→ WHAT YOU SHOULD DO
Please show all lines of the records that include "amax".

→ RECORDED DATA

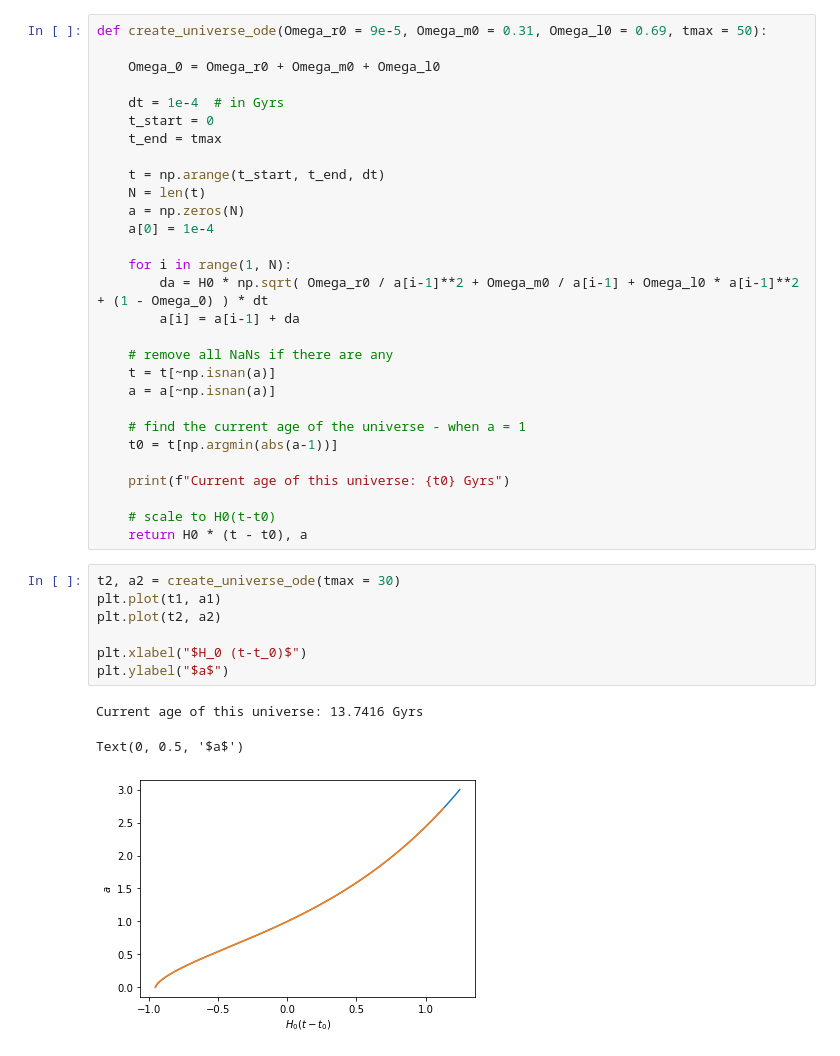
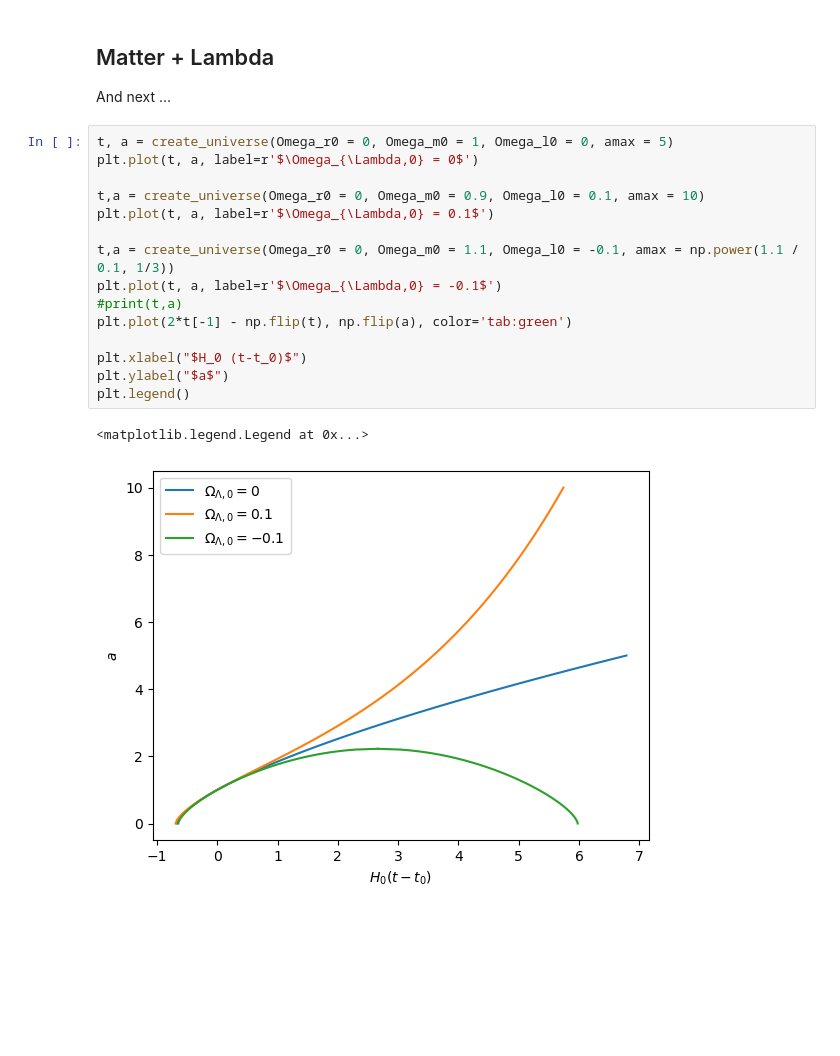
Before and after one commit to josephmacmillan/Teaching, a Jupyter notebook: Building Universes.ipynb, the cells around one changed output. Cells and saved outputs as stored; diff of their text form; blank space fills up the shorter version.

```diff
--- a/Building Universes.ipynb
+++ b/Building Universes.ipynb
@@ -62,40 +70,22 @@ This is a first order ODE so is pretty easy to solve numerically.
-# %%
-def create_universe_ode(Omega_r0 = 9e-5, Omega_m0 = 0.31, Omega_l0 = 0.69, tmax = 50):
-
-    Omega_0 = Omega_r0 + Omega_m0 + Omega_l0
-
-    dt = 1e-4  # in Gyrs
-    t_start = 0
-    t_end = tmax
-
-    t = np.arange(t_start, t_end, dt)
-    N = len(t)
-    a = np.zeros(N)
-    a[0] = 1e-4
-
-    for i in range(1, N):
-        da = H0 * np.sqrt( Omega_r0 / a[i-1]**2 + Omega_m0 / a[i-1] + Omega_l0 * a[i-1]**2 + (1 - Omega_0) ) * dt
-        a[i] = a[i-1] + da
-
-    # remove all NaNs if there are any
-    t = t[~np.isnan(a)]
-    a = a[~np.isnan(a)]
-
-    # find the current age of the universe - when a = 1
-    t0 = t[np.argmin(abs(a-1))]
-
-    print(f"Current age of this universe: {t0} Gyrs")
-
-    # scale to H0(t-t0)
-    return H0 * (t - t0), a
-# %%
-t2, a2 = create_universe_ode(tmax = 30)
-plt.plot(t1, a1)
-plt.plot(t2, a2)
-
-plt.xlabel("$H_0 (t-t_0)$")
-plt.ylabel("$a$")
-# %% [output]
-Current age of this universe: 13.7416 Gyrs
-Text(0, 0.5, '$a$')
-[figure, removed]
+# %% [markdown]
+## Matter + Lambda
+
+And next ...
+# %%
+t, a = create_universe(Omega_r0 = 0, Omega_m0 = 1, Omega_l0 = 0, amax = 5)
+plt.plot(t, a, label=r'$\Omega_{\Lambda,0} = 0$')
+
+t,a = create_universe(Omega_r0 = 0, Omega_m0 = 0.9, Omega_l0 = 0.1, amax = 10)
+plt.plot(t, a, label=r'$\Omega_{\Lambda,0} = 0.1$')
+
+t,a = create_universe(Omega_r0 = 0, Omega_m0 = 1.1, Omega_l0 = -0.1, amax = np.power(1.1 / 0.1, 1/3))
+plt.plot(t, a, label=r'$\Omega_{\Lambda,0} = -0.1$')
+#print(t,a)
+plt.plot(2*t[-1] - np.flip(t), np.flip(a), color='tab:green')
+
+plt.xlabel("$H_0 (t-t_0)$")
+plt.ylabel("$a$")
+plt.legend()
+# %% [output]
+<matplotlib.legend.Legend at 0x...>
+[figure, added]
```
Also changed, not shown: parts of 9 cells of this notebook.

→ OUTPUT
+t, a = create_universe(Omega_r0 = 0, Omega_m0 = 1, Omega_l0 = 0, amax = 5)
+t,a = create_universe(Omega_r0 = 0, Omega_m0 = 0.9, Omega_l0 = 0.1, amax = 10)
+t,a = create_universe(Omega_r0 = 0, Omega_m0 = 1.1, Omega_l0 = -0.1, amax = np.power(1.1 / 0.1, 1/3))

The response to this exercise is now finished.